**What the exercise asks**
Say only how many lines in the entries below contain the word "size".

(Source material)

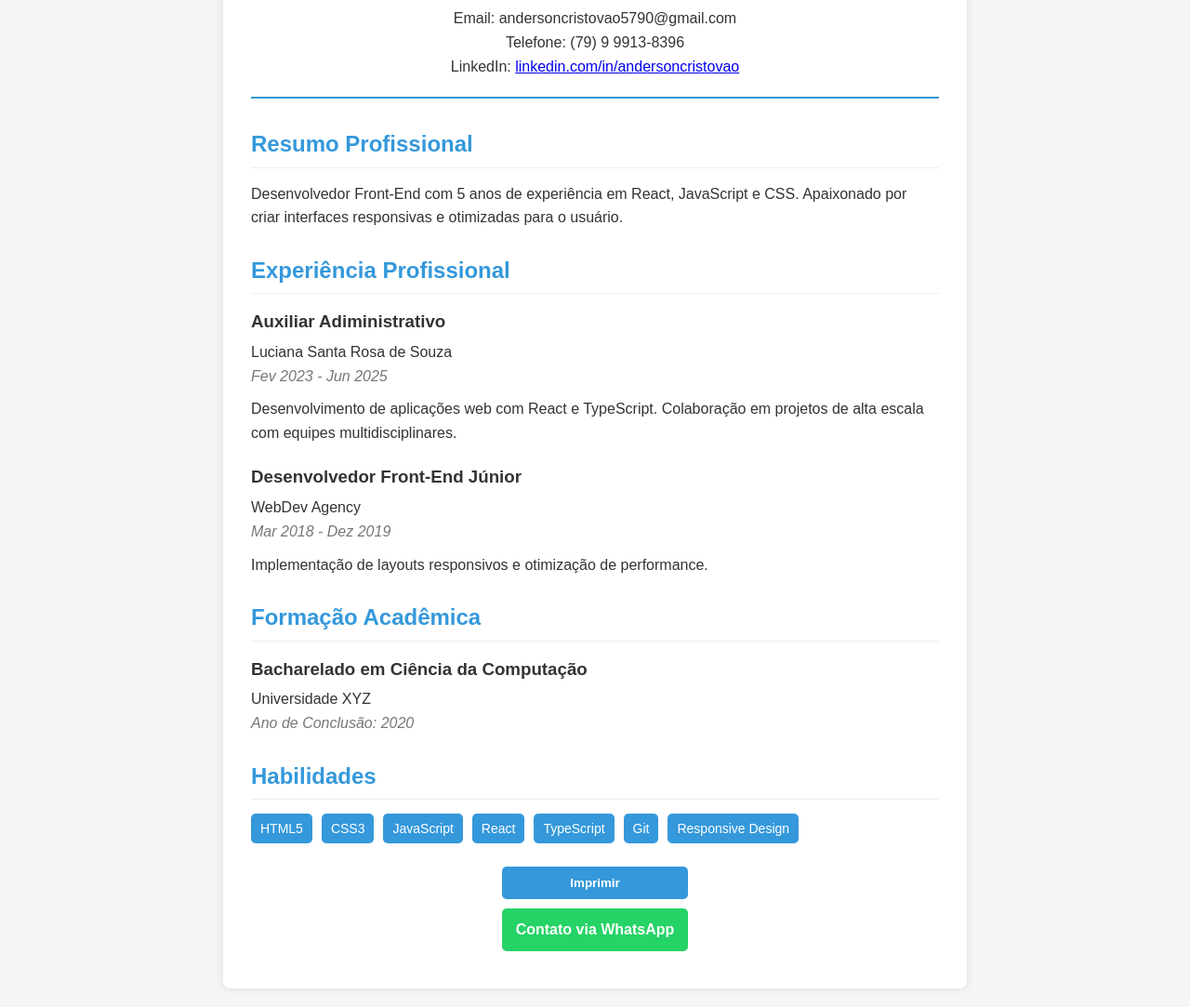
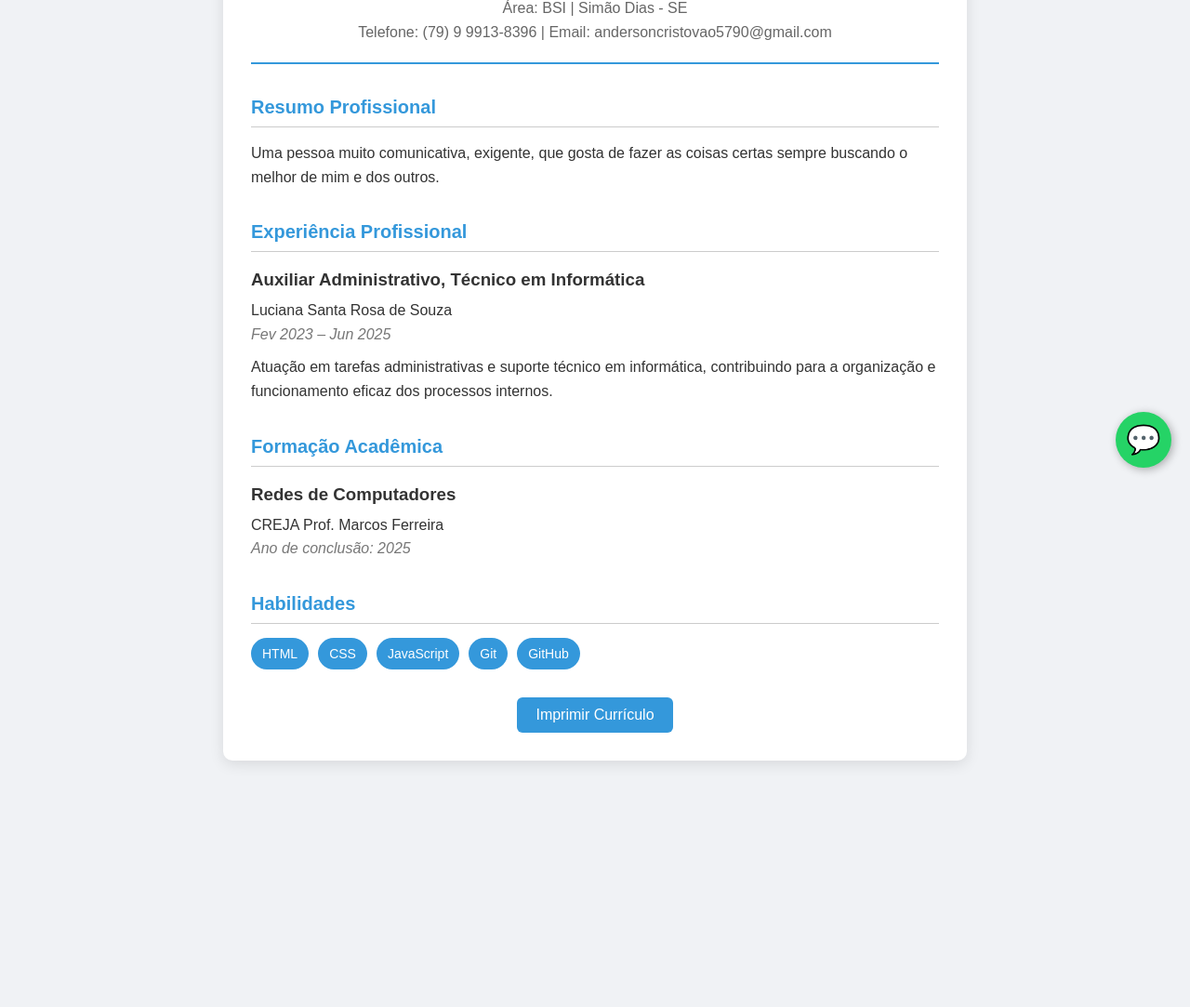
Before and after one commit to and3rs0n-tech/CURR-CULO-01, a plain HTML site: page index.html in a window 1280 px wide. Shown: the part 277-1360 px from the top of the page at 93% size. After the commit the page ends 1115 px from the top, so only its background shows below. Drawn offline with Linux system fonts and the light colour scheme.

Commit message:
Update index.html

```diff
--- a/index.html
+++ b/index.html
@@ -1,5 +1,5 @@
 <!DOCTYPE html>
-<html lang="pt-br">
+A<html lang="pt-br">
 <head>
   <meta charset="UTF-8">
   <meta name="viewport" content="width=device-width, initial-scale=1.0">
@@ -52,17 +52,73 @@
 
     .contact-info {
       margin-top: 10px;
+    }<!DOCTYPE html>
+<html lang="pt-br">
+<head>
+  <meta charset="UTF-8" />
+  <meta name="viewport" content="width=device-width, initial-scale=1.0"/>
+  <title>Currículo - Anderson Cristovão</title>
+  <style>
+    * {
+      margin: 0;
+      padding: 0;
+      box-sizing: border-box;
+      font-family: 'Arial', sans-serif;
+    }
+
+    body {
+      background-color: #f0f2f5;
+      color: #333;
+      line-height: 1.6;
+      padding: 20px;
+    }
+
+    .container {
+      max-width: 800px;
+      margin: 0 auto;
+      background: #fff;
+      padding: 30px;
+      border-radius: 10px;
+      box-shadow: 0 4px 15px rgba(0,0,0,0.1);
+    }
+
+    header {
+      text-align: center;
+      border-bottom: 2px solid #3498db;
+      padding-bottom: 20px;
+      margin-bottom: 30px;
+    }
+
+    .profile-pic {
+      width: 130px;
+      height: 130px;
+      border-radius: 50%;
+      object-fit: cover;
+      border: 4px solid #3498db;
+      margin-bottom: 10px;
+    }
+
+    h1 {
+      color: #3498db;
+      font-size: 28px;
+      margin-bottom: 5px;
+    }
+
+    .subinfo {
+      font-size: 16px;
+      color: #666;
     }
 
     section {
-      margin-bottom: 25px;
+      margin-bottom: 30px;
     }
 
     h2 {
       color: #3498db;
-      border-bottom: 1px solid #eee;
+      font-size: 20px;
+      margin-bottom: 15px;
+      border-bottom: 1px solid #ccc;
       padding-bottom: 5px;
-      margin-bottom: 15px;
     }
 
     .job, .education {
@@ -87,41 +143,50 @@
 
     .skill {
       background: #3498db;
-      color: white;
-      padding: 5px 10px;
-      border-radius: 5px;
+      color: #fff;
+      padding: 6px 12px;
+      border-radius: 20px;
       font-size: 14px;
     }
 
-    .print-btn, .whatsapp-btn {
-      display: block;
-      width: 200px;
-      margin: 10px auto;
-      padding: 10px;
-      border: none;
-      border-radius: 5px;
+    .whatsapp-float {
+      position: fixed;
+      width: 60px;
+      height: 60px;
+      bottom: 20px;
+      right: 20px;
+      background-color: #25d366;
+      color: white;
+      border-radius: 50%;
       text-align: center;
-      cursor: pointer;
-      font-weight: bold;
+      font-size: 30px;
+      box-shadow: 2px 2px 10px rgba(0,0,0,0.3);
+      z-index: 1000;
+      display: flex;
+      align-items: center;
+      justify-content: center;
       text-decoration: none;
+      transition: background-color 0.3s;
+    }
+
+    .whatsapp-float:hover {
+      background-color: #1ebc57;
     }
 
     .print-btn {
-      background: #3498db;
+      display: block;
+      margin: 20px auto 0;
+      padding: 10px 20px;
+      background-color: #3498db;
       color: white;
+      border: none;
+      border-radius: 6px;
+      cursor: pointer;
+      font-size: 16px;
     }
 
     .print-btn:hover {
-      background: #2980b9;
-    }
-
-    .whatsapp-btn {
-      background-color: #25D366;
-      color: white;
-    }
-
-    .whatsapp-btn:hover {
-      background-color: #1ebc57;
+      background-color: #2980b9;
     }
 
     @media (max-width: 600px) {
@@ -144,97 +209,53 @@
 <body>
   <div class="container">
     <header>
-      <!-- Foto do trabalhador -->
-      <img src="https://via.placeholder.com/120" alt="Foto de perfil" class="profile-pic" id="foto">
-
-      <h1 id="nome">Seu Nome</h1>
-      <p id="cargo">Profissão/Cargo Desejado</p>
-      <div class="contact-info">
-        <p id="email">Email: seuemail@exemplo.com</p>
-        <p id="telefone">Telefone: (00) 00000-0000</p>
-        <p id="linkedin">LinkedIn: <a href="#" target="_blank">linkedin.com/seu-perfil</a></p>
-      </div>
+      <img src="https://static.wikia.nocookie.net/dragonball/images/e/ea/Goku_SSJ4.png" alt="Goku SSJ4" class="profile-pic">
+      <h1>Anderson Cristovão Santana Santos</h1>
+      <p class="subinfo">Área: BSI | Simão Dias - SE</p>
+      <p class="subinfo">Telefone: (79) 9 9913-8396 | Email: andersoncristovao5790@gmail.com</p>
     </header>
 
     <section>
       <h2>Resumo Profissional</h2>
-      <p id="resumo">Um breve resumo sobre sua experiência, habilidades e objetivos profissionais.</p>
+      <p>Uma pessoa muito comunicativa, exigente, que gosta de fazer as coisas certas sempre buscando o melhor de mim e dos outros.</p>
     </section>
 
     <section>
       <h2>Experiência Profissional</h2>
       <div class="job">
-        <h3 id="cargo1">Cargo na Empresa 1</h3>
-        <p id="empresa1">Empresa 1</p>
-        <p class="date" id="periodo1">Jan 2020 - Dez 2022</p>
-        <p id="descricao1">Descrição das responsabilidades e conquistas no cargo.</p>
-      </div>
-      <div class="job">
-        <h3 id="cargo2">Cargo na Empresa 2</h3>
-        <p id="empresa2">Empresa 2</p>
-        <p class="date" id="periodo2">Mar 2018 - Dez 2019</p>
-        <p id="descricao2">Descrição das responsabilidades e conquistas no cargo.</p>
+        <h3>Auxiliar Administrativo, Técnico em Informática</h3>
+        <p>Luciana Santa Rosa de Souza</p>
+        <p class="date">Fev 2023 – Jun 2025</p>
+        <p>Atuação em tarefas administrativas e suporte técnico em informática, contribuindo para a organização e funcionamento eficaz dos processos internos.</p>
       </div>
     </section>
 
     <section>
       <h2>Formação Acadêmica</h2>
       <div class="education">
-        <h3 id="curso1">Nome do Curso</h3>
-        <p id="instituicao1">Instituição de Ensino</p>
-        <p class="date" id="periodo-curso1">Ano de Conclusão: 2025</p>
+        <h3>Redes de Computadores</h3>
+        <p>CREJA Prof. Marcos Ferreira</p>
+        <p class="date">Ano de conclusão: 2025</p>
       </div>
     </section>
 
     <section>
       <h2>Habilidades</h2>
-      <div class="skills" id="habilidades">
-        <!-- JavaScript insere aqui -->
+      <div class="skills">
+        <span class="skill">HTML</span>
+        <span class="skill">CSS</span>
+        <span class="skill">JavaScript</span>
+        <span class="skill">Git</span>
+        <span class="skill">GitHub</span>
       </div>
     </section>
 
-    <!-- Botões -->
-    <button class="print-btn" onclick="window.print()">Imprimir</button>
-    <a href="https://wa.me/557999138396" class="whatsapp-btn" target="_blank">Contato via WhatsApp</a>
+    <button class="print-btn" onclick="window.print()">Imprimir Currículo</button>
   </div>
 
-  <script>
-    // Preenchimento dinâmico
-    document.getElementById('nome').textContent = 'Anderson Cristovão';
-    document.getElementById('cargo').textContent = 'Desenvolvedor Front-End';
-    document.getElementById('email').textContent = 'Email: andersoncristovao5790@gmail.com';
-    document.getElementById('telefone').textContent = 'Telefone: (79) 9 9913-8396';
-    document.getElementById('linkedin').innerHTML = 'LinkedIn: <a href="https://linkedin.com/in/andersoncristovao" target="_blank">linkedin.com/in/andersoncristovao</a>';
-
-    document.getElementById('resumo').textContent = 'Desenvolvedor Front-End com 5 anos de experiência em React, JavaScript e CSS. Apaixonado por criar interfaces responsivas e otimizadas para o usuário.';
-
-    document.getElementById('cargo1').textContent = 'Auxiliar Adiministrativo';
-    document.getElementById('empresa1').textContent = 'Luciana Santa Rosa de Souza';
-    document.getElementById('periodo1').textContent = 'Fev 2023 - Jun 2025';
-    document.getElementById('descricao1').textContent = 'Desenvolvimento de aplicações web com React e TypeScript. Colaboração em projetos de alta escala com equipes multidisciplinares.';
-
-    document.getElementById('cargo2').textContent = 'Desenvolvedor Front-End Júnior';
-    document.getElementById('empresa2').textContent = 'WebDev Agency';
-    document.getElementById('periodo2').textContent = 'Mar 2018 - Dez 2019';
-    document.getElementById('descricao2').textContent = 'Implementação de layouts responsivos e otimização de performance.';
-
-    document.getElementById('curso1').textContent = 'Bacharelado em Ciência da Computação';
-    document.getElementById('instituicao1').textContent = 'Universidade XYZ';
-    document.getElementById('periodo-curso1').textContent = 'Ano de Conclusão: 2020';
-
-    // Habilidades
-    const habilidades = ['HTML5', 'CSS3', 'JavaScript', 'React', 'TypeScript', 'Git', 'Responsive Design'];
-    const habilidadesContainer = document.getElementById('habilidades');
-
-    habilidades.forEach(habilidade => {
-      const skillElement = document.createElement('span');
-      skillElement.className = 'skill';
-      skillElement.textContent = habilidade;
-      habilidadesContainer.appendChild(skillElement);
-    });
-
-    // Foto do perfil (pode ser alterada)
-    document.getElementById('foto').src = 'https://via.placeholder.com/120'; // Substitua por uma URL real da foto
-  </script>
+  <!-- Botão flutuante do WhatsApp -->
+  <a href="https://wa.me/557999138396" class="whatsapp-float" target="_blank" title="Fale comigo no WhatsApp">
+    💬
+  </a>
 </body>
 </html>
```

(End Source material)

**Answer for this exercise**
7